Noninvasive Positive-Pressure Ventilation for Community-Acquired Pneumonia

abstract & commentary

Source: Confalonieri M, et al. Acute respiratory failure in patients with severe community-acquired pneumonia: A prospective randomized evaluation of noninvasive ventilation. Am J Respir Crit Care Med 1999; 160:1585-1591.

This multicenter, prospective, randomized trial compared standard treatment plus noninvasive positive pressure ventilation (NPPV) delivered through a face mask to standard treatment alone in patients with severe community-acquired pneumonia and acute respiratory failure. Exclusion criteria were: severe hemodynamic instability, requirement for emergent cardiopulmonary resuscitation, home mechanical ventilation or long-term oxygen supplementation, concomitant severe disease with a low expectation of life, inability to expectorate, or contraindications to the use of the mask.

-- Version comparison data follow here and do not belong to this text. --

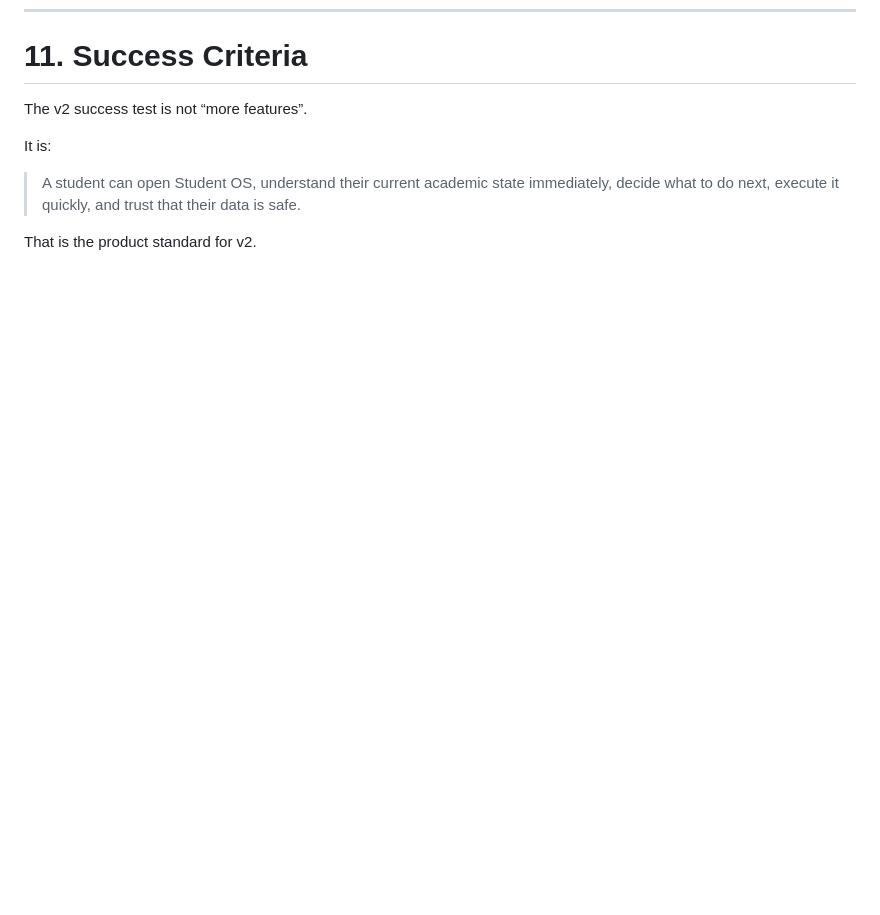
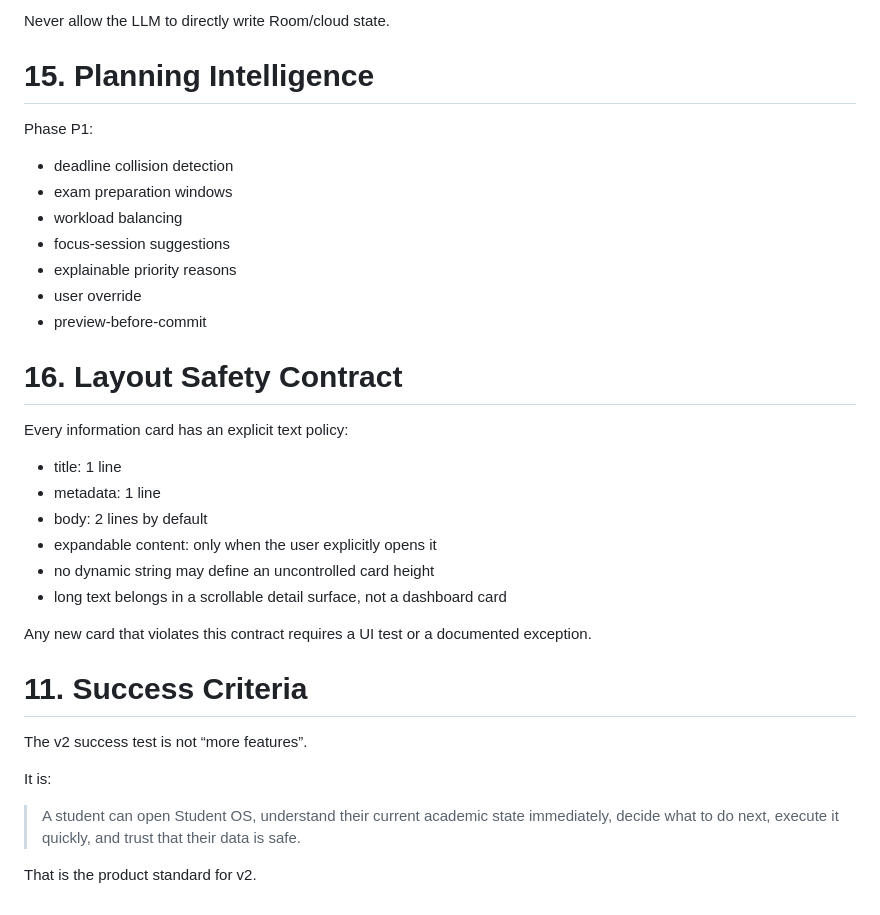
Before and after one commit to danialrad04-sketch/studentos, a Markdown page: docs/MASTER_PLAN_V2.md, the part around one of its changes. Rendered like a GitHub page; blank space fills up the shorter version.

```diff
--- a/docs/MASTER_PLAN_V2.md
+++ b/docs/MASTER_PLAN_V2.md
@@ -657,3 +709,28 @@ The first implementation sprint after this plan is intentionally small:
+Never allow the LLM to directly write Room/cloud state.
+
+# 15. Planning Intelligence
+
+Phase P1:
+- deadline collision detection
+- exam preparation windows
+- workload balancing
+- focus-session suggestions
+- explainable priority reasons
+- user override
+- preview-before-commit
+
+# 16. Layout Safety Contract
+
+Every information card has an explicit text policy:
+- title: 1 line
+- metadata: 1 line
+- body: 2 lines by default
+- expandable content: only when the user explicitly opens it
+- no dynamic string may define an uncontrolled card height
+- long text belongs in a scrollable detail surface, not a dashboard card
+
+Any new card that violates this contract requires a UI test or a documented exception.
+
 # 11. Success Criteria
 
 The v2 success test is not “more features”.
```
Also changed, not shown: other parts of docs/MASTER_PLAN_V2.md (+52 -0 lines).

There were 56 consecutive patients (28 in each arm) enrolled, and the two groups were similar at study entry. The need for endotracheal intubation was 21% in the NPPV groups and 50% in the standard treatment group (P = 0.03). The mean duration of intensive care unit stay was significantly lower in the NPPV group (1.8 days vs 6.0 days, P = 0.04). The two groups had a similar intensity of nursing care workload, time interval from study entry to endotracheal intubation, duration of hospitalization, and hospital mortality. Among patients with chronic obstructive pulmonary disease (COPD), those randomized to NPPV had a lower intensity of nursing care workload (P = 0.04) and improved two-month survival (88.9% vs 37.5%; P = 0.05).

Comment by Stephanie B. Abbuhl, MD, FACEP

This study is important because it is the first randomized, controlled trial to evaluate NPPV in patients with acute respiratory failure caused by community-acquired pneumonia. The authors convincingly showed that NPPV was associated with a significant reduction in the rate of endotracheal intubation and duration of ICU stay. A post-hoc analysis was done (with significant limitations) that suggested a survival advantage at two months in patients with COPD.

Most of the evidence to date has suggested that the benefits of NPPV may be seen primarily in patients with a COPD exacerbation. A meta-analysis of controlled trails with NPPV concluded that in patients with COPD, there is strong evidence that NPPV decreases the need for intubation, decreases mortality, and shortens ICU stay.1 Other potential advantages of NPPV include avoiding the complications of intubation such as ventilation-associated pneumonia and sinusitis, preserving airway defense mechanisms, improving patient comfort, preserving speech and swallowing, and improving clearance of respiratory secretions. The data are more limited in patients with acute respiratory failure not related to COPD. Patients with cardiogenic pulmonary edema appear to benefit from CPAP for certain outcomes, but further studies are needed to clarify the effects of NPPV on hemodynamics and infarction rates in these patients. A multicenter randomized trial in asthma patients is currently under way.

It is encouraging that we may be able to expand our use of NPPV to include carefully selected pneumonia patients. Even though the actual number of ED patients that fit these criteria may be quite small, this study provides us with additional rationale to consider using NPPV in patients (especially with COPD) who have a reasonable chance of needing intubation in the next few hours.

References

1. Keenan SP, et al. Effect of noninvasive positive pressure ventilation on mortality in patients admitted with acute respiratory failure: A meta-analysis. Crit Care Med 1997;27:1685-1692.

21. All of the following are true about noninvasive positive pressure ventilation (NPPV) except:

a. Several studies have shown that NPPV decreases the need for intubation in many chronic obstructive pulmonary disease (COPD) patients.

b. NPPV has been shown to decrease mortality in COPD patients in some studies.

c. In patients with acute respiratory failure and severe community-acquired pneumonia, NPPV has been shown to significantly decrease the need for intubation when compared to a control group.

d. In the randomized, controlled trial of NPPV in patients with respiratory failure and community-acquired pneumonia, there was no difference in the length of ICU stay in the two groups.